It all depends upon your estimated water usage x the number of people drinking the water. Are the filters the Berkey ceramic or the "black" Berkey filters. Berkeys estimated filter life for the ceramics is 15,000 gal. per filter. The "Black" filters life is estimated at 3,000 gallons per filter. The "black" filters are actually a purifier, and remove more contaminants than the ceramics. A lot depends on how "dirty" the water is. Filter life can be extended by pre-filtering the water to remove the worst sediment. A coffee filter can be used to do this, or a standard "under the sink" sediment filter. To get the most out of your filter, the water usage is for drinking only; and for maybe washing dishes. If your "lake" doesn't have any known harmful chemicals, the sediment filter can be used for bathing type water. I have a 2 filter black Berkey system, plus two spare filters. This should purify approx 12,000 gallons. At 3gallons @ for 2-4 people, this should provide 3-6 yrs of water. Finnwolf hope this helps. dozierHas anyone used the stainless steel British Berkefeld water filtering system on lake water? How does it taste? How many filters do you recommend to keep on hand?
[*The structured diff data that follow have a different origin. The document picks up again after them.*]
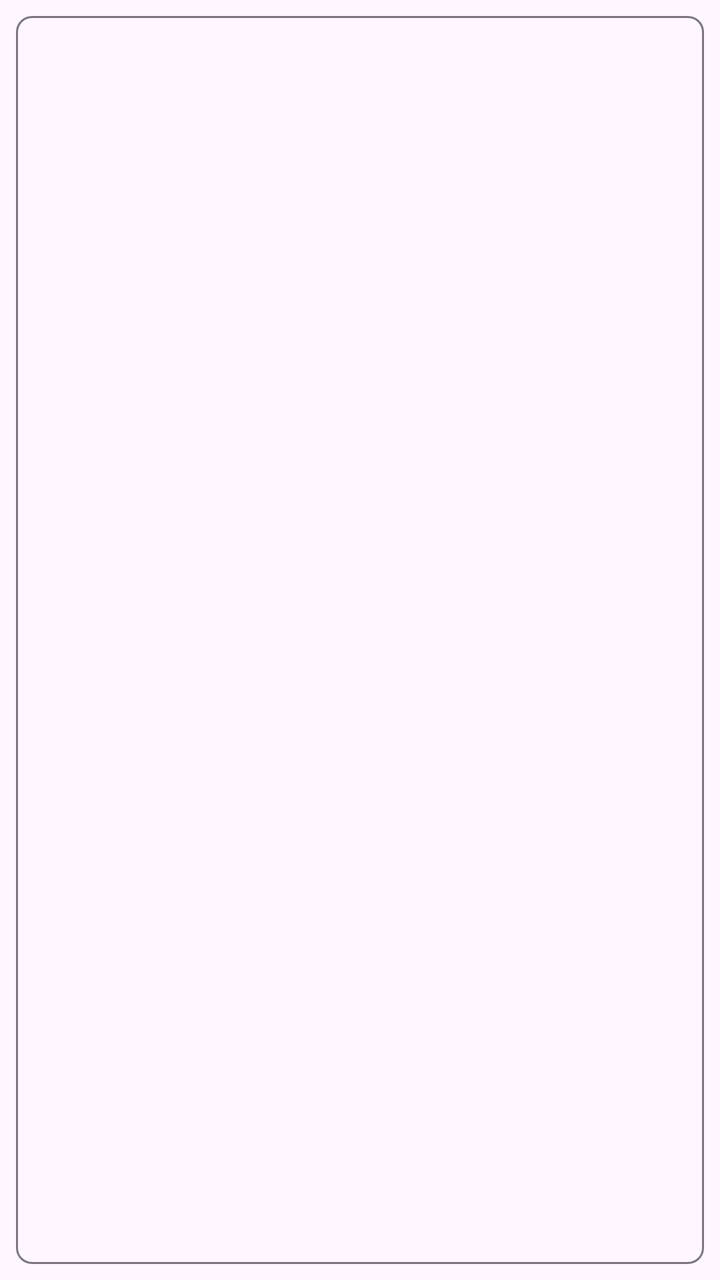
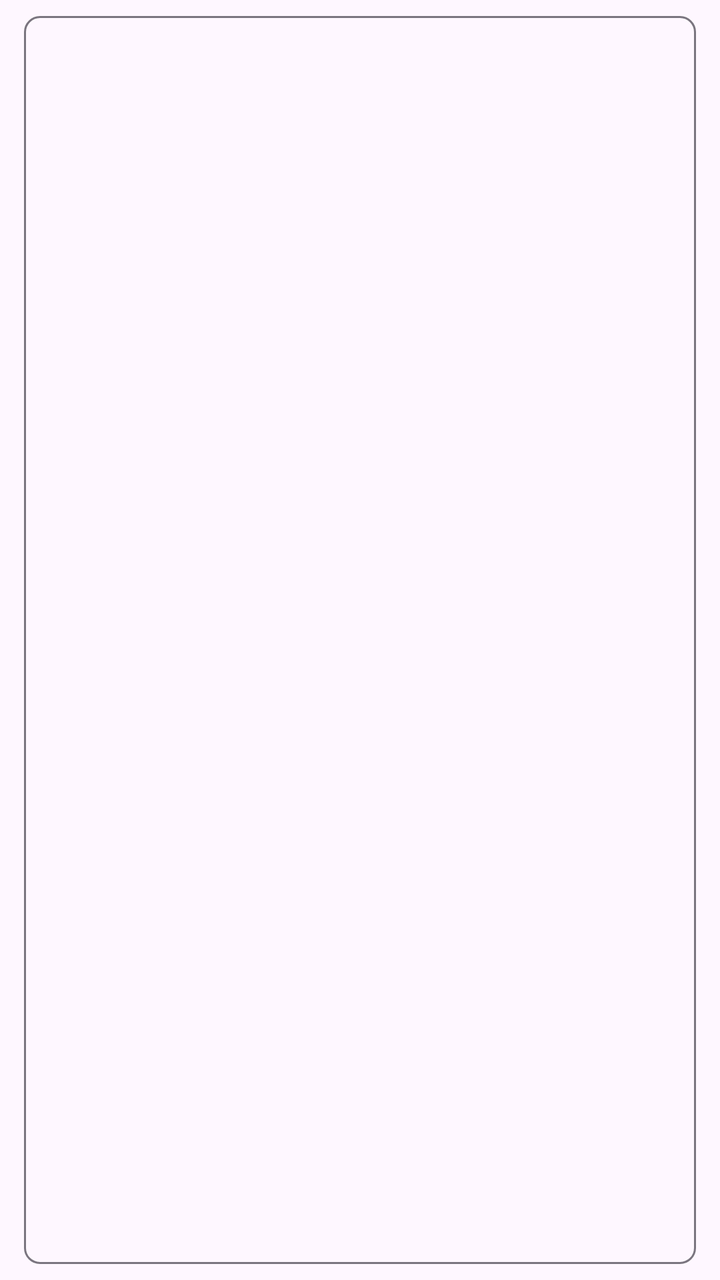

Before-and-after screenshots of an Android layout around one commit, followed by the original layout XML and the change that was made.
<!-- AndroidManifest.xml: application theme AppTheme -->
<!-- res/layout/item_tag_chip.xml -->
<?xml version="1.0" encoding="utf-8"?>
<com.google.android.material.chip.Chip xmlns:android="http://schemas.android.com/apk/res/android"
    style="@style/Widget.Material3.Chip.Filter"
    android:layout_width="wrap_content"
    android:layout_height="wrap_content"
    android:checkable="true" />
<!-- resources referenced by this layout -->
<resources>
  <style name="AppTheme" parent="BaseTheme" />
  <color name="md_theme_primary">#68548E</color>
  <color name="md_theme_onPrimary">#FFFFFF</color>
  <color name="md_theme_primaryContainer">#EBDDFF</color>
  <color name="md_theme_onPrimaryContainer">#4F3D74</color>
  <color name="md_theme_secondary">#635B70</color>
  <color name="md_theme_onSecondary">#FFFFFF</color>
  <color name="md_theme_secondaryContainer">#E9DEF8</color>
  <color name="md_theme_onSecondaryContainer">#4B4358</color>
  <color name="md_theme_tertiary">#7E525D</color>
  <color name="md_theme_onTertiary">#FFFFFF</color>
  <color name="md_theme_tertiaryContainer">#FFD9E1</color>
  <color name="md_theme_onTertiaryContainer">#643B46</color>
  <color name="md_theme_error">#BA1A1A</color>
  <color name="md_theme_onError">#FFFFFF</color>
  <color name="md_theme_errorContainer">#FFDAD6</color>
  <color name="md_theme_onErrorContainer">#93000A</color>
  <color name="md_theme_background">#FEF7FF</color>
  <color name="md_theme_onBackground">#1D1B20</color>
  <color name="md_theme_surface">#FEF7FF</color>
  <color name="md_theme_onSurface">#1D1B20</color>
  <color name="md_theme_surfaceVariant">#E7E0EB</color>
  <color name="md_theme_onSurfaceVariant">#49454E</color>
  <color name="md_theme_outline">#7A757F</color>
  <color name="md_theme_outlineVariant">#CBC4CF</color>
  <color name="md_theme_inverseSurface">#322F35</color>
  <color name="md_theme_inverseOnSurface">#F5EFF7</color>
  <color name="md_theme_inversePrimary">#D3BCFD</color>
  <color name="md_theme_primaryFixed">#EBDDFF</color>
  <color name="md_theme_onPrimaryFixed">#230F46</color>
  <color name="md_theme_primaryFixedDim">#D3BCFD</color>
  <color name="md_theme_onPrimaryFixedVariant">#4F3D74</color>
  <color name="md_theme_secondaryFixed">#E9DEF8</color>
  <color name="md_theme_onSecondaryFixed">#1F182B</color>
  <color name="md_theme_secondaryFixedDim">#CDC2DB</color>
  <color name="md_theme_onSecondaryFixedVariant">#4B4358</color>
  <color name="md_theme_tertiaryFixed">#FFD9E1</color>
  <color name="md_theme_onTertiaryFixed">#31101B</color>
  <color name="md_theme_tertiaryFixedDim">#F0B7C5</color>
  <color name="md_theme_onTertiaryFixedVariant">#643B46</color>
  <color name="md_theme_surfaceDim">#DED8E0</color>
  <color name="md_theme_surfaceBright">#FEF7FF</color>
  <color name="md_theme_surfaceContainerLowest">#FFFFFF</color>
  <color name="md_theme_surfaceContainerLow">#F8F1FA</color>
  <color name="md_theme_surfaceContainer">#F2ECF4</color>
  <color name="md_theme_surfaceContainerHigh">#EDE6EE</color>
  <color name="md_theme_surfaceContainerHighest">#E7E0E8</color>
  <color name="colorOk">#2E6A44</color>
  <color name="colorOnOk">#FFFFFF</color>
  <color name="colorOkContainer">#B1F1C1</color>
  <color name="colorOnOkContainer">#12512E</color>
  <style name="Widget.App.SearchBar" parent="Widget.Material3.SearchBar">
          <item name="elevation">0dp</item>
      </style>
  <style name="Widget.App.AppBarLayout" parent="Widget.Material3.AppBarLayout">
          <item name="elevation">0dp</item>
      </style>
  <style name="Widget.App.LinearProgressIndicator" parent="Widget.Material3.LinearProgressIndicator">
          <item name="trackStopIndicatorSize">0dp</item>
      </style>
  <style name="MaterialAlertDialog.App.Body.Text" parent="MaterialAlertDialog.Material3.Body.Text">
          <item name="android:textAppearance">?attr/textAppearanceBodyLarge</item>
      </style>
  <!-- unchanged entries left out for length: 3 -->
</resources>

<!-- the commit's change to res/layout/item_tag_chip.xml (unified diff, before → after) -->
@@ -1,6 +1,6 @@
 <?xml version="1.0" encoding="utf-8"?>
 <com.google.android.material.chip.Chip xmlns:android="http://schemas.android.com/apk/res/android"
-    style="@style/Widget.Material3.Chip.Filter"
+    style="@style/Widget.App.Chip.Filter"
     android:layout_width="wrap_content"
     android:layout_height="wrap_content"
     android:checkable="true" />
<!-- resource entries referenced after the edit -->
@@ -1,5 +1,14 @@
 <!-- resources referenced by this layout -->
 <resources>
+  <style name="Widget.App.Chip.Filter" parent="Widget.Material3.Chip.Filter">
+          <item name="android:textAppearance">?attr/textAppearanceLabelMedium</item>
+          <item name="android:maxLines">1</item>
+          <item name="android:singleLine">true</item>
+          <item name="android:ellipsize">end</item>
+          <item name="chipStartPadding">2dp</item>
+          <item name="textStartPadding">6dp</item>
+          <item name="textEndPadding">6dp</item>
+      </style>
   <style name="AppTheme" parent="BaseTheme" />
   <color name="md_theme_primary">#68548E</color>
   <color name="md_theme_onPrimary">#FFFFFF</color>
I figured if times get hard, water will be the most important commodity.
Thanks Dozier. Do the black filters work in the British stainless steel model? Can you strain the water thro a cotton cloth first or is a coffee filter the best? Please pardon my ignorance on this.
Finn, not sure if the "Black Berkey" is available in the stainless model. Berkey has a website that should give the answer. I just bought a pair the black filters for $99, a spigot for $10, and installed them in 5gallon food grade buckets. Saved about $125 from buying the whole unit. Yes you can strain out the bigger sediment with a cotton shirt. Coffee filter paper is a little more efficient in removing more of the sediment. The key to filter "life" is removing as much sediment before filtering. All filters have pores which water strains thru. Sediments in the water eventually plug these pores to where filter efficiency degrades. Ceramic and the black filters can be rejuvenated by removing the filters, and scrubbing them with a "Scotchbright" pad. What you are doing is scraping away the filters outer layer of clogged pores. A new layer of the filters open pores is now exposed for continued filtering. When all the filtering material is scraped away, the filter needs replacement. Getting rid of as much sediment/solids prior to filtering, will prolong the filters life. dozier